I will be trying out the Northern Tickseed this year and comparing it to the Swamp Marigold. One thing I will watch for is how popular the flowers are with pollinators. Northern tickseed is a Massachusetts native, while the swamp marigold, while found in the wild, is not listed as indigenous to Massachusetts.

Bidens ferulifolia – Apache Beggarticks

The last member of the genus I will mention here is Apache Beggarticks. These are low growing perennials originally found growing in open fields in southern Arizona and into Mexico. As the species, this plant has small yellow flowers; however, a number of larger flowered cultivars have been developed that perform well as annuals in gardens here in the Northeast. The species name ferulifolia is a reference to the fennel-like foliage.
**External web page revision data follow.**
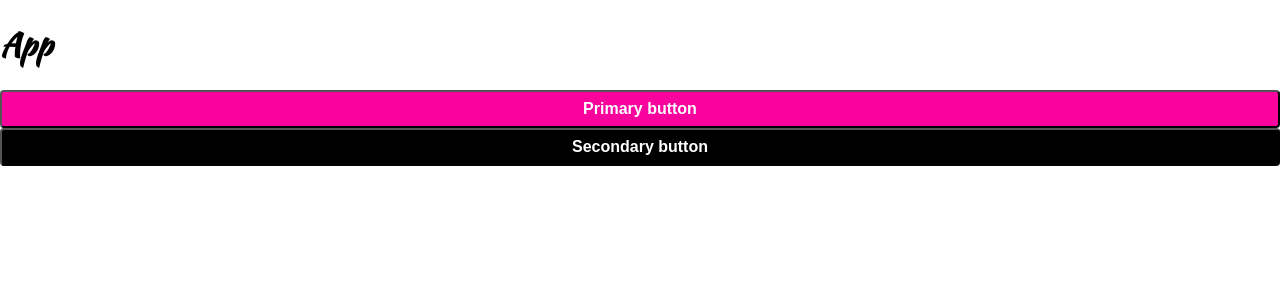
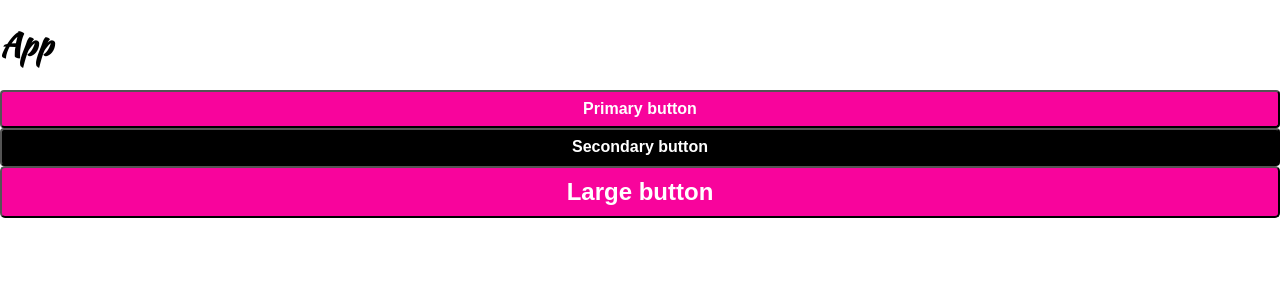
Before and after one commit to eylulg/styled-components-v5, a React (Create React App) app: page / in a window 1280 px wide. Shown: the top 300 px of the page. Built offline with nearby package versions, Linux system fonts and the light colour scheme.

Commit message:
bulk styles using the styled-components "css" helper

```diff
--- a/src/components/App.js
+++ b/src/components/App.js
@@ -18,6 +18,7 @@
       <h1>App</h1>
       <Button>Primary button</Button>
       <Button secondary>Secondary button</Button>
+      <Button large>Large button</Button>
     </>
   );
 }
--- a/src/components/common/Button.js
+++ b/src/components/common/Button.js
@@ -1,16 +1,25 @@
-import styled from "styled-components";
+import styled, { css } from "styled-components";
 
 const Button = styled.button`
   color: white;
   background: ${(props) => (props.secondary ? "black" : "#f8049c")};
   font-weight: bold;
-  padding: 8px;
-  border-radius: 4px;
   box-shadow: none;
-  font-size: 1em;
   width: 100%;
   display: block;
   white-space: none;
+  ${(props) =>
+    props.large
+      ? css`
+          padding: 10px;
+          border-radius: 5px;
+          font-size: 1.5em;
+        `
+      : css`
+          padding: 8px;
+          border-radius: 4px;
+          font-size: 1em;
+        `}
 
   &:disabled {
     background: #eee;
```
Several cultivars of this plant are available as seeds and as small plants from nurseries. An example is B. ferulifolia ‘Peter’s Golden Carpet’ available from Proven Winners. This cultivar grows 10-15” in height and spread, producing copious amounts of honey-yellow, 5-7-petaled flowers, 1-1.5” in diameter, from mid-summer to frost (earlier if starting from nursery stock). This Bidens likes full sun and average soil moisture (mesic), thought it will tolerate droughty conditions. These plants perform well on the front edges of a border and in hanging baskets. Plants that I have observed returning from seed in Cambridge, MA have retained the character of the cultivar over least 3 years.